- **WHAT TO WORK ON**
Leave out the images and return all the data word for word.

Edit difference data
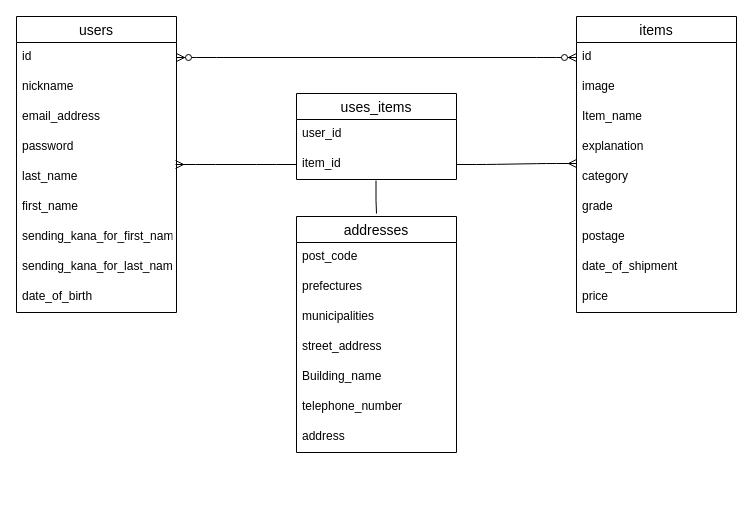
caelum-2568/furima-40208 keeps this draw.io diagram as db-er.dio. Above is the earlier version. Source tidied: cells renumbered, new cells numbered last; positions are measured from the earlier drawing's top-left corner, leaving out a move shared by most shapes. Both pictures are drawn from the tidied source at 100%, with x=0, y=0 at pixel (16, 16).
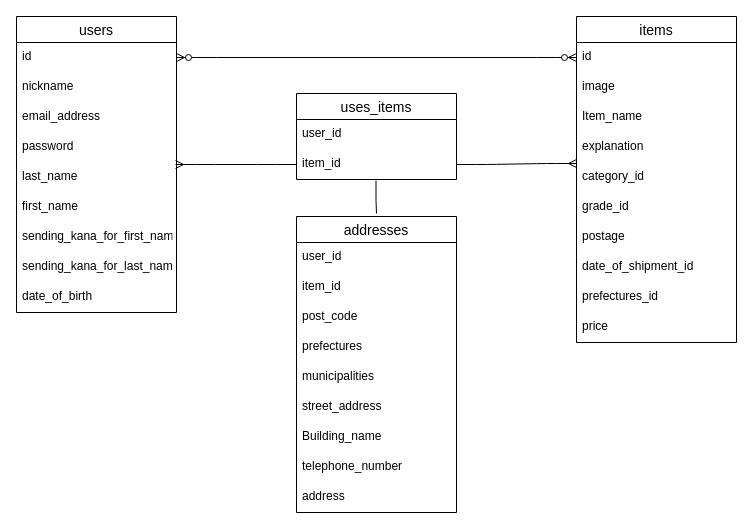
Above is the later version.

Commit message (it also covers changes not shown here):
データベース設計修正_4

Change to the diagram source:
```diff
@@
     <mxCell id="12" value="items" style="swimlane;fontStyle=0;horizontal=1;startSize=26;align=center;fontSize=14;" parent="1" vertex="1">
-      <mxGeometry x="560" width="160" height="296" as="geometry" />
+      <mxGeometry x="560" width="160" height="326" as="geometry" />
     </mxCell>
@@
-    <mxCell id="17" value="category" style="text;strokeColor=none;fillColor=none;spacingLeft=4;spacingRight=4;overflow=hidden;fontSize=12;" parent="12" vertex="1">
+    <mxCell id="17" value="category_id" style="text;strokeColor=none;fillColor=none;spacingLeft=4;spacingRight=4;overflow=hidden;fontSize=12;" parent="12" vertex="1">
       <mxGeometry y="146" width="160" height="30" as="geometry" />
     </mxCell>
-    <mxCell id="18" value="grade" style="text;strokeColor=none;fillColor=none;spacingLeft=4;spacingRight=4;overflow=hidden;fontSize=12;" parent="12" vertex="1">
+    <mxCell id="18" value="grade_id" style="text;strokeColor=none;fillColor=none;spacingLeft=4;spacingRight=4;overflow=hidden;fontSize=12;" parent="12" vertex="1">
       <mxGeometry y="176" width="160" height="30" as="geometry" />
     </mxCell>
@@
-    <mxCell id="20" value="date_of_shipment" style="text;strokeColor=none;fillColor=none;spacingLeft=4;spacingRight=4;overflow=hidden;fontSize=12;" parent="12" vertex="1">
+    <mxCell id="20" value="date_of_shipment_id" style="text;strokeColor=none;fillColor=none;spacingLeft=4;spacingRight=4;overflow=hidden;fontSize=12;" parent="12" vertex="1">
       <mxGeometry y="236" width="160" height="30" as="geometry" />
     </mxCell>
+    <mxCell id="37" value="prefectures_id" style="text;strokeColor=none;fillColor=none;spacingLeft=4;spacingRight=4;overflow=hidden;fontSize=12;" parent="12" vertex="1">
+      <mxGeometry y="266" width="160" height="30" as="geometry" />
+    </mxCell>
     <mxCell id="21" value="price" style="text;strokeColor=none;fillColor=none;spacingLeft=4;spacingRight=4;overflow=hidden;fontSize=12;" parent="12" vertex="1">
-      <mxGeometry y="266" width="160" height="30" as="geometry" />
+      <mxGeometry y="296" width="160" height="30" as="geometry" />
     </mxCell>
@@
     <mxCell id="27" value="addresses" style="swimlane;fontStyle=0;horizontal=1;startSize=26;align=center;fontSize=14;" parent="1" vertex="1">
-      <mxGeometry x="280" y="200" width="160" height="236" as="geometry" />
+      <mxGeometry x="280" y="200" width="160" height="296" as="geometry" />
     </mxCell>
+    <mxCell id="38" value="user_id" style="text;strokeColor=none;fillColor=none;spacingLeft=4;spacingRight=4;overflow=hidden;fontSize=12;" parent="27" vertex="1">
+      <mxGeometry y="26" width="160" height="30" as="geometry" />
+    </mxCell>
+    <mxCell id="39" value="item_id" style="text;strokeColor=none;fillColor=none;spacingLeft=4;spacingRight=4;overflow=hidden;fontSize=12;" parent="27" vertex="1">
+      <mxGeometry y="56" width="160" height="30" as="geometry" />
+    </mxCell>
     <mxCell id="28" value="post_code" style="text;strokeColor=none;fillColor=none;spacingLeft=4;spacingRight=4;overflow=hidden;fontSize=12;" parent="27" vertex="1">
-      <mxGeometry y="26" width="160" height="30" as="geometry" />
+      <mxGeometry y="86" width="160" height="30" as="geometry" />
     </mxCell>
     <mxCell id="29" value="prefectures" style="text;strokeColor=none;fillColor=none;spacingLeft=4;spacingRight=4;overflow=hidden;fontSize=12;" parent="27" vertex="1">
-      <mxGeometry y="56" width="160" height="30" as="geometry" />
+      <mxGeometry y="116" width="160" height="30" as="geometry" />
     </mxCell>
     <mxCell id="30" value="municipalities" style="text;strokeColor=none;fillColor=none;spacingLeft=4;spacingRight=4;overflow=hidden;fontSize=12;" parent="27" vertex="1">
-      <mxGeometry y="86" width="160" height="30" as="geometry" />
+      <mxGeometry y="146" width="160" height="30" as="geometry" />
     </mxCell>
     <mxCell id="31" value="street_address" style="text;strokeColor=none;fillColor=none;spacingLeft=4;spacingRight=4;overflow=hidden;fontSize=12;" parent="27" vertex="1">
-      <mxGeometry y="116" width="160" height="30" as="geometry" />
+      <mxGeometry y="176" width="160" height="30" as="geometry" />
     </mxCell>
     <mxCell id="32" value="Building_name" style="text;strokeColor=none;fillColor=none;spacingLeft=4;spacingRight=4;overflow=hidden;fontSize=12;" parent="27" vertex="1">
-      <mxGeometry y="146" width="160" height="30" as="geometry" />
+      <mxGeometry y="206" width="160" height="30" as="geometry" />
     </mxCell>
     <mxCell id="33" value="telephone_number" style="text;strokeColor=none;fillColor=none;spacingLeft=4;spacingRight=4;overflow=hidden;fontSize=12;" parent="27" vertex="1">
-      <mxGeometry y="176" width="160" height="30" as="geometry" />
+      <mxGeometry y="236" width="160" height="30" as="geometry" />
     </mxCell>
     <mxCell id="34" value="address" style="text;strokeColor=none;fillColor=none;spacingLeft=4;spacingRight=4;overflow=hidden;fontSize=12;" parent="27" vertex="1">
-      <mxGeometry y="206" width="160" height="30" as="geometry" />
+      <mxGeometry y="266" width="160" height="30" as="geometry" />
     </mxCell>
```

- **WRITTEN ANSWER**
caelum-2568/furima-40208 keeps this draw.io diagram as db-er.dio. Above is the earlier version. Source tidied: cells renumbered, new cells numbered last; positions are measured from the earlier drawing's top-left corner, leaving out a move shared by most shapes. Both pictures are drawn from the tidied source at 100%, with x=0, y=0 at pixel (16, 16).
Above is the later version.

Commit message (it also covers changes not shown here):
データベース設計修正_4

Change to the diagram source:
```diff
@@
     <mxCell id="12" value="items" style="swimlane;fontStyle=0;horizontal=1;startSize=26;align=center;fontSize=14;" parent="1" vertex="1">
-      <mxGeometry x="560" width="160" height="296" as="geometry" />
+      <mxGeometry x="560" width="160" height="326" as="geometry" />
     </mxCell>
@@
-    <mxCell id="17" value="category" style="text;strokeColor=none;fillColor=none;spacingLeft=4;spacingRight=4;overflow=hidden;fontSize=12;" parent="12" vertex="1">
+    <mxCell id="17" value="category_id" style="text;strokeColor=none;fillColor=none;spacingLeft=4;spacingRight=4;overflow=hidden;fontSize=12;" parent="12" vertex="1">
       <mxGeometry y="146" width="160" height="30" as="geometry" />
     </mxCell>
-    <mxCell id="18" value="grade" style="text;strokeColor=none;fillColor=none;spacingLeft=4;spacingRight=4;overflow=hidden;fontSize=12;" parent="12" vertex="1">
+    <mxCell id="18" value="grade_id" style="text;strokeColor=none;fillColor=none;spacingLeft=4;spacingRight=4;overflow=hidden;fontSize=12;" parent="12" vertex="1">
       <mxGeometry y="176" width="160" height="30" as="geometry" />
     </mxCell>
@@
-    <mxCell id="20" value="date_of_shipment" style="text;strokeColor=none;fillColor=none;spacingLeft=4;spacingRight=4;overflow=hidden;fontSize=12;" parent="12" vertex="1">
+    <mxCell id="20" value="date_of_shipment_id" style="text;strokeColor=none;fillColor=none;spacingLeft=4;spacingRight=4;overflow=hidden;fontSize=12;" parent="12" vertex="1">
       <mxGeometry y="236" width="160" height="30" as="geometry" />
     </mxCell>
+    <mxCell id="37" value="prefectures_id" style="text;strokeColor=none;fillColor=none;spacingLeft=4;spacingRight=4;overflow=hidden;fontSize=12;" parent="12" vertex="1">
+      <mxGeometry y="266" width="160" height="30" as="geometry" />
+    </mxCell>
     <mxCell id="21" value="price" style="text;strokeColor=none;fillColor=none;spacingLeft=4;spacingRight=4;overflow=hidden;fontSize=12;" parent="12" vertex="1">
-      <mxGeometry y="266" width="160" height="30" as="geometry" />
+      <mxGeometry y="296" width="160" height="30" as="geometry" />
     </mxCell>
@@
     <mxCell id="27" value="addresses" style="swimlane;fontStyle=0;horizontal=1;startSize=26;align=center;fontSize=14;" parent="1" vertex="1">
-      <mxGeometry x="280" y="200" width="160" height="236" as="geometry" />
+      <mxGeometry x="280" y="200" width="160" height="296" as="geometry" />
     </mxCell>
+    <mxCell id="38" value="user_id" style="text;strokeColor=none;fillColor=none;spacingLeft=4;spacingRight=4;overflow=hidden;fontSize=12;" parent="27" vertex="1">
+      <mxGeometry y="26" width="160" height="30" as="geometry" />
+    </mxCell>
+    <mxCell id="39" value="item_id" style="text;strokeColor=none;fillColor=none;spacingLeft=4;spacingRight=4;overflow=hidden;fontSize=12;" parent="27" vertex="1">
+      <mxGeometry y="56" width="160" height="30" as="geometry" />
+    </mxCell>
     <mxCell id="28" value="post_code" style="text;strokeColor=none;fillColor=none;spacingLeft=4;spacingRight=4;overflow=hidden;fontSize=12;" parent="27" vertex="1">
-      <mxGeometry y="26" width="160" height="30" as="geometry" />
+      <mxGeometry y="86" width="160" height="30" as="geometry" />
     </mxCell>
     <mxCell id="29" value="prefectures" style="text;strokeColor=none;fillColor=none;spacingLeft=4;spacingRight=4;overflow=hidden;fontSize=12;" parent="27" vertex="1">
-      <mxGeometry y="56" width="160" height="30" as="geometry" />
+      <mxGeometry y="116" width="160" height="30" as="geometry" />
     </mxCell>
     <mxCell id="30" value="municipalities" style="text;strokeColor=none;fillColor=none;spacingLeft=4;spacingRight=4;overflow=hidden;fontSize=12;" parent="27" vertex="1">
-      <mxGeometry y="86" width="160" height="30" as="geometry" />
+      <mxGeometry y="146" width="160" height="30" as="geometry" />
     </mxCell>
     <mxCell id="31" value="street_address" style="text;strokeColor=none;fillColor=none;spacingLeft=4;spacingRight=4;overflow=hidden;fontSize=12;" parent="27" vertex="1">
-      <mxGeometry y="116" width="160" height="30" as="geometry" />
+      <mxGeometry y="176" width="160" height="30" as="geometry" />
     </mxCell>
     <mxCell id="32" value="Building_name" style="text;strokeColor=none;fillColor=none;spacingLeft=4;spacingRight=4;overflow=hidden;fontSize=12;" parent="27" vertex="1">
-      <mxGeometry y="146" width="160" height="30" as="geometry" />
+      <mxGeometry y="206" width="160" height="30" as="geometry" />
     </mxCell>
     <mxCell id="33" value="telephone_number" style="text;strokeColor=none;fillColor=none;spacingLeft=4;spacingRight=4;overflow=hidden;fontSize=12;" parent="27" vertex="1">
-      <mxGeometry y="176" width="160" height="30" as="geometry" />
+      <mxGeometry y="236" width="160" height="30" as="geometry" />
     </mxCell>
     <mxCell id="34" value="address" style="text;strokeColor=none;fillColor=none;spacingLeft=4;spacingRight=4;overflow=hidden;fontSize=12;" parent="27" vertex="1">
-      <mxGeometry y="206" width="160" height="30" as="geometry" />
+      <mxGeometry y="266" width="160" height="30" as="geometry" />
     </mxCell>
```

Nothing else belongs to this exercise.